OK, that’s goodness for Android, but the Motorola purchase changes the dynamics of mobile computing tremendously.  Now, Android is no longer an operating system from a company that is hardware neutral, as was Microsoft in the formative PC days.  Now, Android is the product of a hardware vendor of cell phones and tablets.  Companies like Samsung, Nokia, and HTC have to rethink their strategy.  What was formally a no-brainer to adopt Android, is now a question of whether to use technology from a competitor.  What if Google were to decide to keep some OS technology for itself, or if it were to decide to charge for Android?  It also isn’t clear that Google won’t prioritize the development of Android features to favor its own (formerly Motorola) products.  Should a cell phone or tablet company hedge its bets and also support one or even two other operating system competitors to Android?

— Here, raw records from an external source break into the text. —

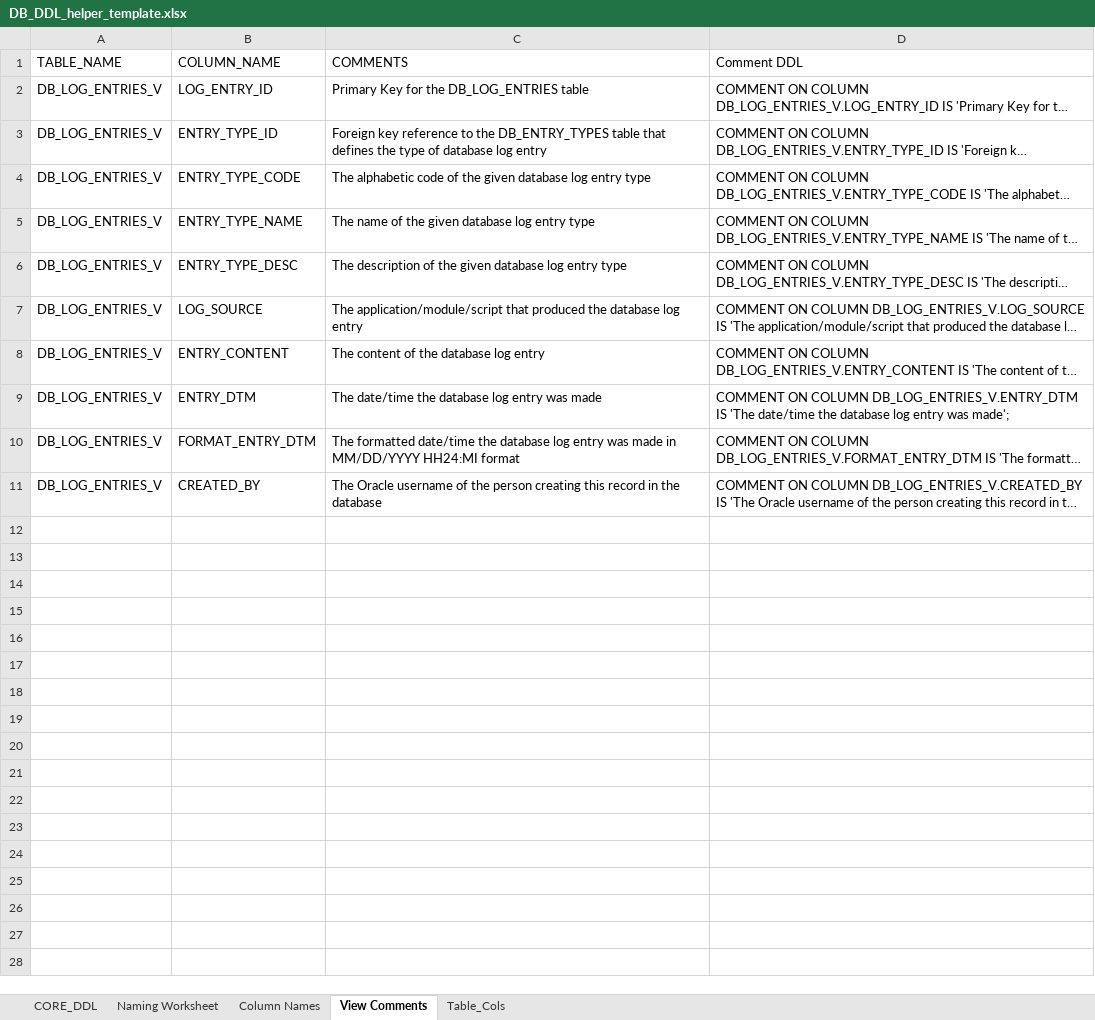
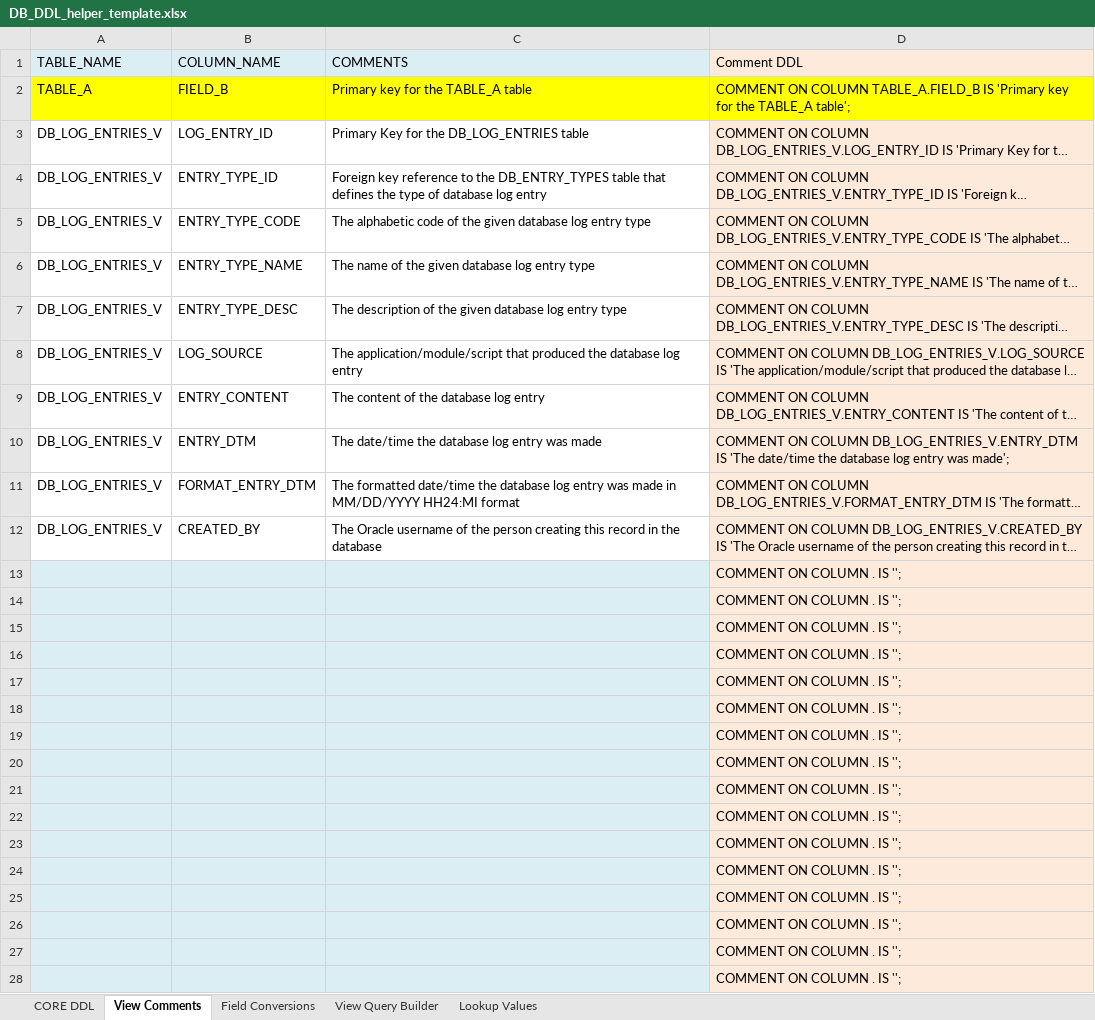
Before and after one commit to PIFSC-NMFS-NOAA/PIFSC-DBLoggingModule, an Excel workbook: SQL/DB_DDL_helper_template.xlsx, sheet View Comments, drawn as a sheet; only a part is shown; long unchanged cells end in …; values as stored, in another font and other column widths than the file's, no borders; addresses are those after the commit; the diff covers the shown part only; the diff names each change by its address in the sheet, - before the commit and + after, or states it on an @@ line.

```diff
--- a/SQL/DB_DDL_helper_template.xlsx (sheet View Comments)
+++ b/SQL/DB_DDL_helper_template.xlsx (sheet View Comments)
-sheet tab: CORE_DDL
+sheet tab: CORE DDL
@@ sheet tab hidden: Naming Worksheet @@
@@ sheet tab hidden: Column Names @@
-sheet tab: Table_Cols
+sheet tab: Field Conversions
+sheet tab: View Query Builder
+sheet tab: Lookup Values
-A1:C1 fill: none
+A1:C1 fill: #DBEEF4
-D1 fill: none
+D1 fill: #FDEADA
+row 2: TABLE_A | FIELD_B | Primary key for the TABLE_A table | COMMENT ON COLUMN TABLE_A.FIELD_B IS 'Primary key for the TABLE_A table';
-D3:D12 fill: none
+D3:D12 fill: #FDEADA
+row 13:  |  |  | COMMENT ON COLUMN . IS '';
+row 14:  |  |  | COMMENT ON COLUMN . IS '';
+row 15:  |  |  | COMMENT ON COLUMN . IS '';
+row 16:  |  |  | COMMENT ON COLUMN . IS '';
+row 17:  |  |  | COMMENT ON COLUMN . IS '';
+row 18:  |  |  | COMMENT ON COLUMN . IS '';
+row 19:  |  |  | COMMENT ON COLUMN . IS '';
+row 20:  |  |  | COMMENT ON COLUMN . IS '';
+row 21:  |  |  | COMMENT ON COLUMN . IS '';
+row 22:  |  |  | COMMENT ON COLUMN . IS '';
+row 23:  |  |  | COMMENT ON COLUMN . IS '';
+row 24:  |  |  | COMMENT ON COLUMN . IS '';
+row 25:  |  |  | COMMENT ON COLUMN . IS '';
+row 26:  |  |  | COMMENT ON COLUMN . IS '';
+row 27:  |  |  | COMMENT ON COLUMN . IS '';
+row 28:  |  |  | COMMENT ON COLUMN . IS '';
```
Also changed, not shown: 12 added rows elsewhere in this sheet, sheet CORE DDL, formulas that keep their value, hidden cells.
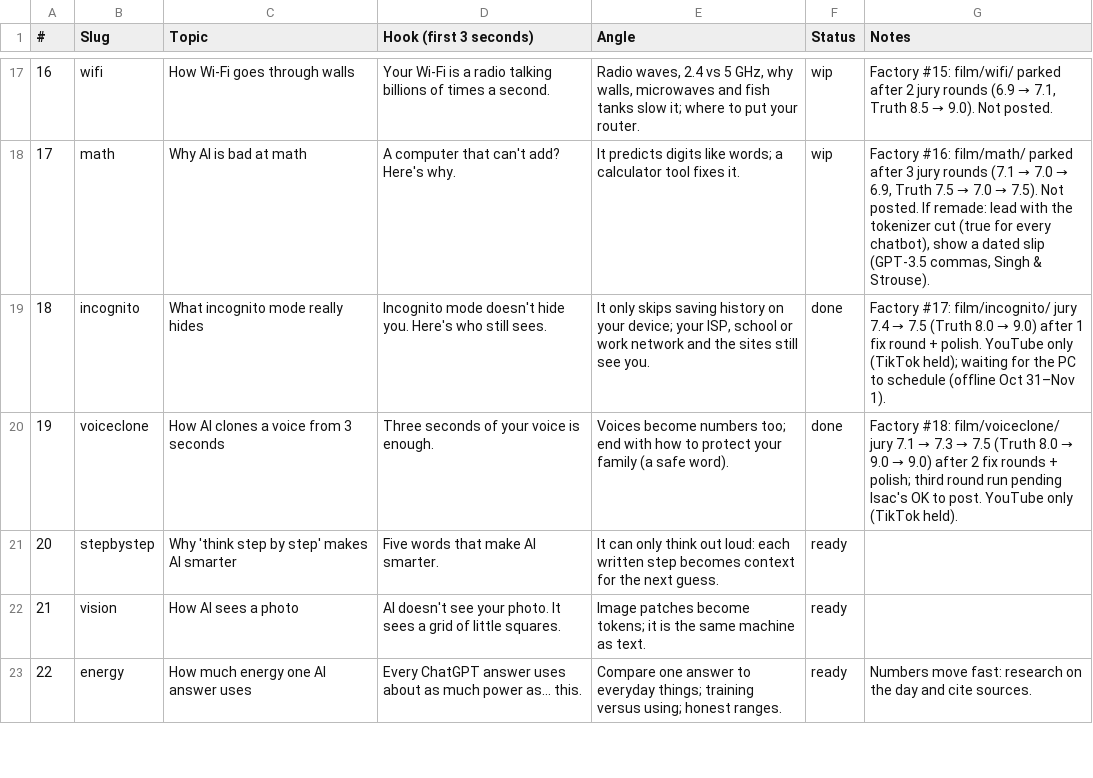
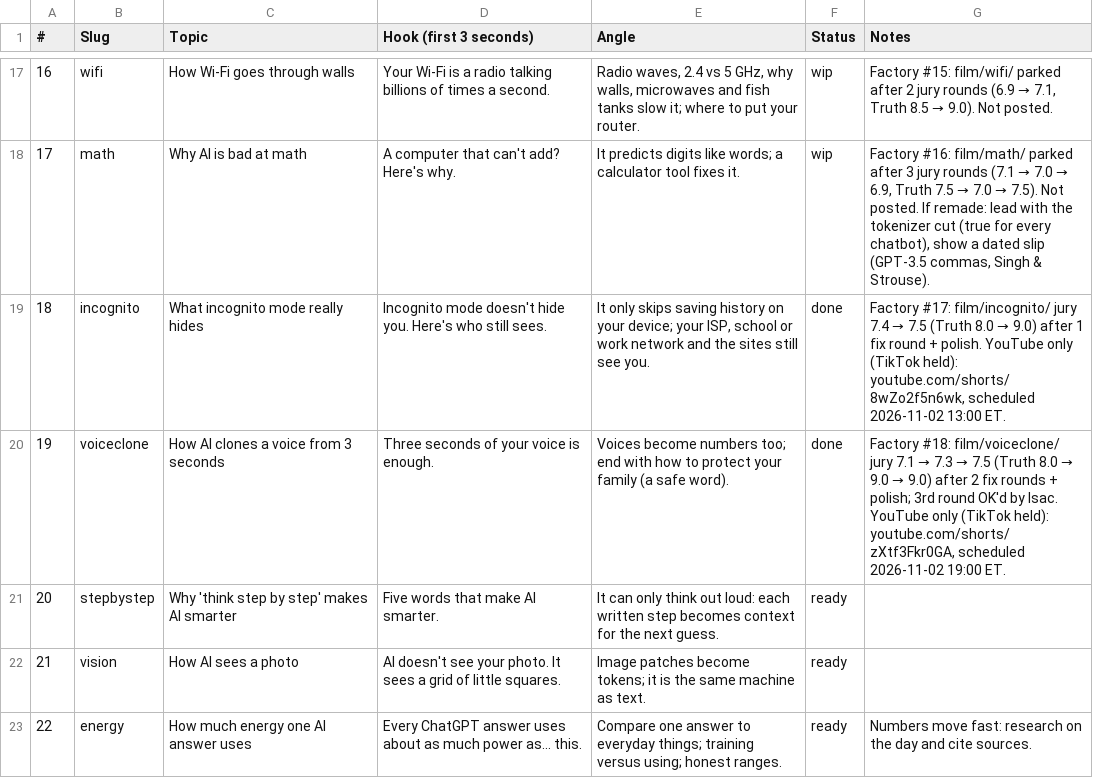
Before and after one commit to Wrexist/molindesign, a CSV file: factory/backlog.csv, drawn as a sheet; only a part is shown, gaps mark what is left out.

```diff
--- a/factory/backlog.csv
+++ b/factory/backlog.csv
@@ -18,4 +18,4 @@
 17,math,Why AI is bad at math,A computer that can't add? Here's why.,It predicts digits like words; a calculator tool fixes it.,wip,"Factory #16: film/math/ parked after 3 jury rounds (7.1 → 7.0 → 6.9, Truth 7.5 → 7.0 → 7.5). Not posted. If remade: lead with the tokenizer cut (true for every chatbot), show a dated slip (GPT-3.5 commas, Singh & Strouse)."
-18,incognito,What incognito mode really hides,Incognito mode doesn't hide you. Here's who still sees.,"It only skips saving history on your device; your ISP, school or work network and the sites still see you.",done,"Factory #17: film/incognito/ jury 7.4 → 7.5 (Truth 8.0 → 9.0) after 1 fix round + polish. YouTube only (TikTok held); waiting for the PC to schedule (offline Oct 31–Nov 1)."
-19,voiceclone,How AI clones a voice from 3 seconds,Three seconds of your voice is enough.,Voices become numbers too; end with how to protect your family (a safe word).,done,"Factory #18: film/voiceclone/ jury 7.1 → 7.3 → 7.5 (Truth 8.0 → 9.0 → 9.0) after 2 fix rounds + polish; third round run pending Isac's OK to post. YouTube only (TikTok held)."
+18,incognito,What incognito mode really hides,Incognito mode doesn't hide you. Here's who still sees.,"It only skips saving history on your device; your ISP, school or work network and the sites still see you.",done,"Factory #17: film/incognito/ jury 7.4 → 7.5 (Truth 8.0 → 9.0) after 1 fix round + polish. YouTube only (TikTok held): youtube.com/shorts/8wZo2f5n6wk, scheduled 2026-11-02 13:00 ET."
+19,voiceclone,How AI clones a voice from 3 seconds,Three seconds of your voice is enough.,Voices become numbers too; end with how to protect your family (a safe word).,done,"Factory #18: film/voiceclone/ jury 7.1 → 7.3 → 7.5 (Truth 8.0 → 9.0 → 9.0) after 2 fix rounds + polish; 3rd round OK'd by Isac. YouTube only (TikTok held): youtube.com/shorts/zXtf3Fkr0GA, scheduled 2026-11-02 19:00 ET."
 20,stepbystep,Why 'think step by step' makes AI smarter,Five words that make AI smarter.,It can only think out loud: each written step becomes context for the next guess.,ready,
```
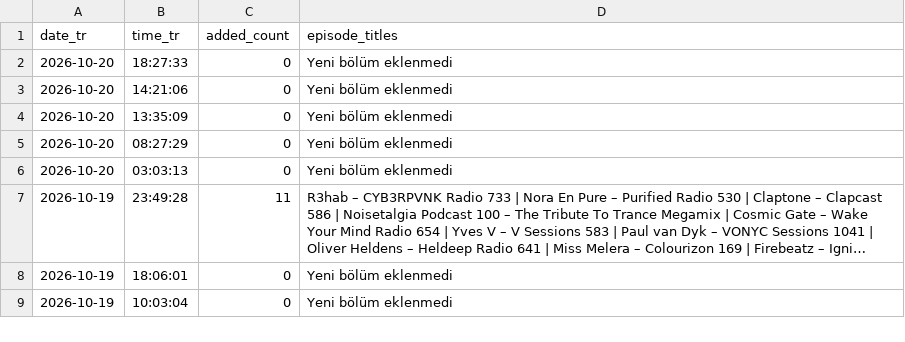
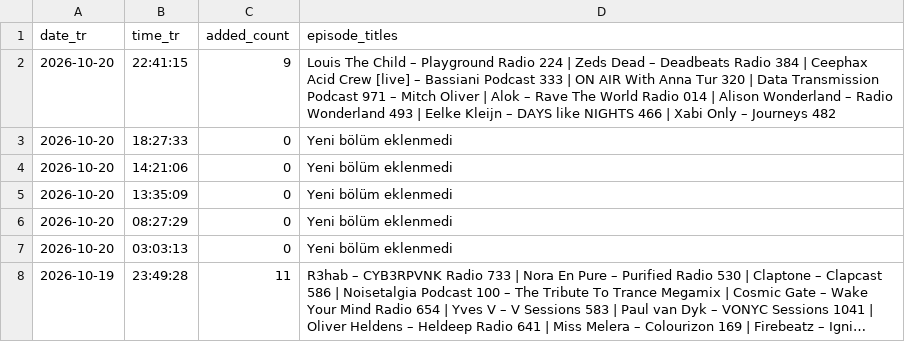
Before and after one commit to kuafor41/radioshows-podcast, a CSV file: data/hourly-success-report.csv, drawn as a sheet; only a part is shown; the shorter side is filled out with more unchanged rows; long unchanged cells end in …; the diff names each change by its address in the sheet, - before the commit and + after, or states it on an @@ line.

```diff
--- a/data/hourly-success-report.csv
+++ b/data/hourly-success-report.csv
+row 2: 2026-10-20 | 22:41:15 | 9 | Louis The Child – Playground Radio 224 | Zeds Dead – Deadbeats Radio 384 | Ceephax Acid Crew [live] – Bassiani Podcast 333 | ON AIR With Anna Tur 320 | Data Transmission Podcast 971 – Mitch Oliver | Alok – Rave The World Radio 014 | Alison Wonderland – Radio Wonderland 493 | Eelke Kleijn – DAYS like NIGHTS 466 | Xabi Only – Journeys 482
```
Also changed, not shown: data/retry-queue.csv, data/rss-quality-checks.csv, 9 other files.
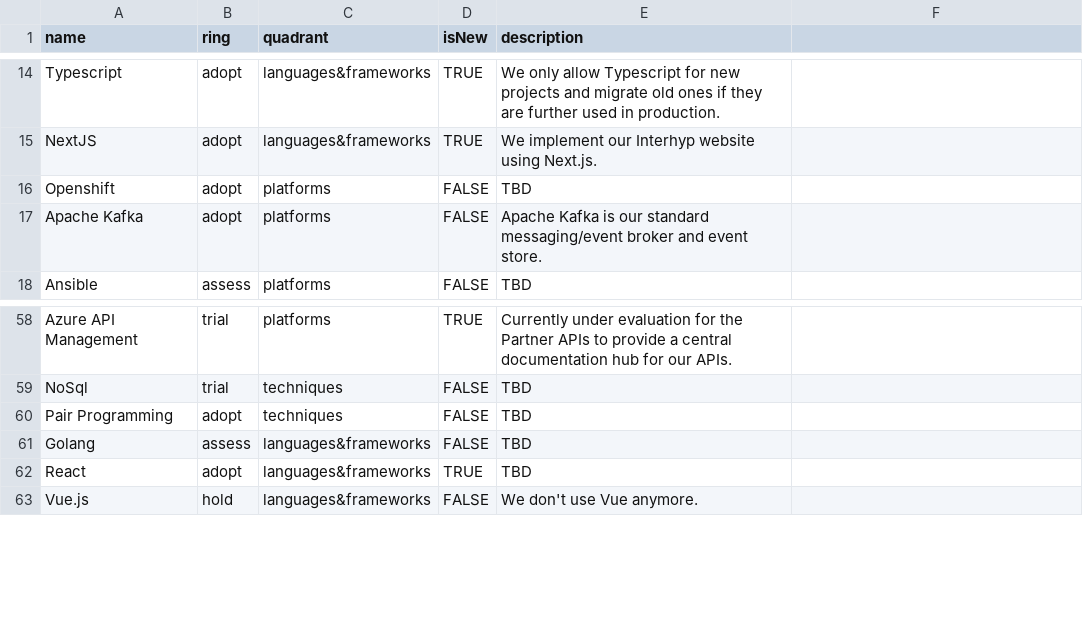
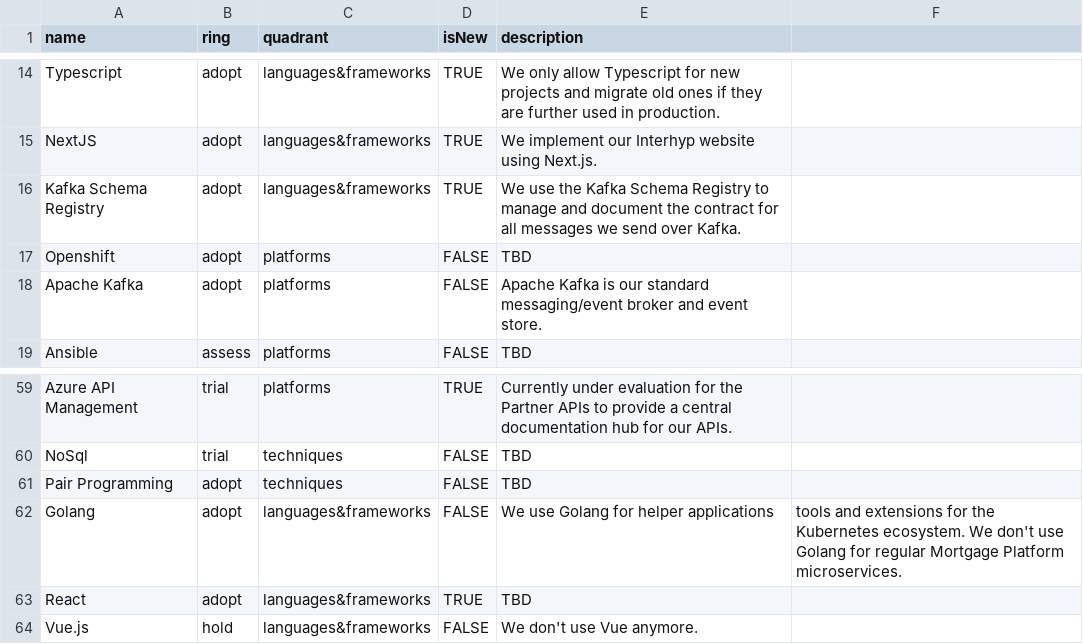
Before and after one commit to Interhyp/tech-radar, a CSV file: Interhyp Radar 4 Q1 2022.csv, drawn as a sheet; only a part is shown, gaps mark what is left out.

Commit message:
Update Interhyp Radar 4 Q1 2022.csv

```diff
--- a/Interhyp Radar 4 Q1 2022.csv
+++ b/Interhyp Radar 4 Q1 2022.csv
@@ -15,2 +15,3 @@ Typescript,adopt,languages&frameworks,TRUE,We only allow Typescript for new proj
 NextJS,adopt,languages&frameworks,TRUE,We implement our Interhyp website using Next.js.,
+Kafka Schema Registry,adopt,languages&frameworks,TRUE,We use the Kafka Schema Registry to manage and document the contract for all messages we send over Kafka.,
 Openshift,adopt,platforms,FALSE,TBD,
@@ -60,3 +61,3 @@ NoSql,trial,techniques,FALSE,TBD,
 Pair Programming,adopt,techniques,FALSE,TBD,
-Golang,assess,languages&frameworks,FALSE,TBD,
+Golang,adopt,languages&frameworks,FALSE,We use Golang for helper applications, tools and extensions for the Kubernetes ecosystem. We don't use Golang for regular Mortgage Platform microservices.,
 React,adopt,languages&frameworks,TRUE,TBD,
```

The Android Open Source Project (AOSP) officially maintains Android, but I don’t understand how its costs are covered.  My assumption has always been that Google covers most of the cost and has most of the influence.  It is one thing when Google makes such immense profits that Google’s Android development costs are lost in the expense round-off errors, and another if it gets public scrutiny. Of course, phone and tablet vendors could decide to equally fund AOSP, much like the “Gang of Nine” PC clone makers decided to fund EISA after IBM bullied the PC market with their proprietary Microchannel bus.  It will be interesting to see how Google will address this problem.

Another possibility is to hedge bets with another operating system.  Some cell phone makers already support Microsoft, and HP has WebOS.  My guess is that Microsoft’s OS will benefit from Google’s little dilemma, but I can only speculate on WebOS, which gets some good reviews in spite of HP’s meager market share.

My advice to Google:  Call in all your Android AOSP partners and address this RIGHT NOW.  Openness is really important to instill confidence and to keep the Android market penetration climbing.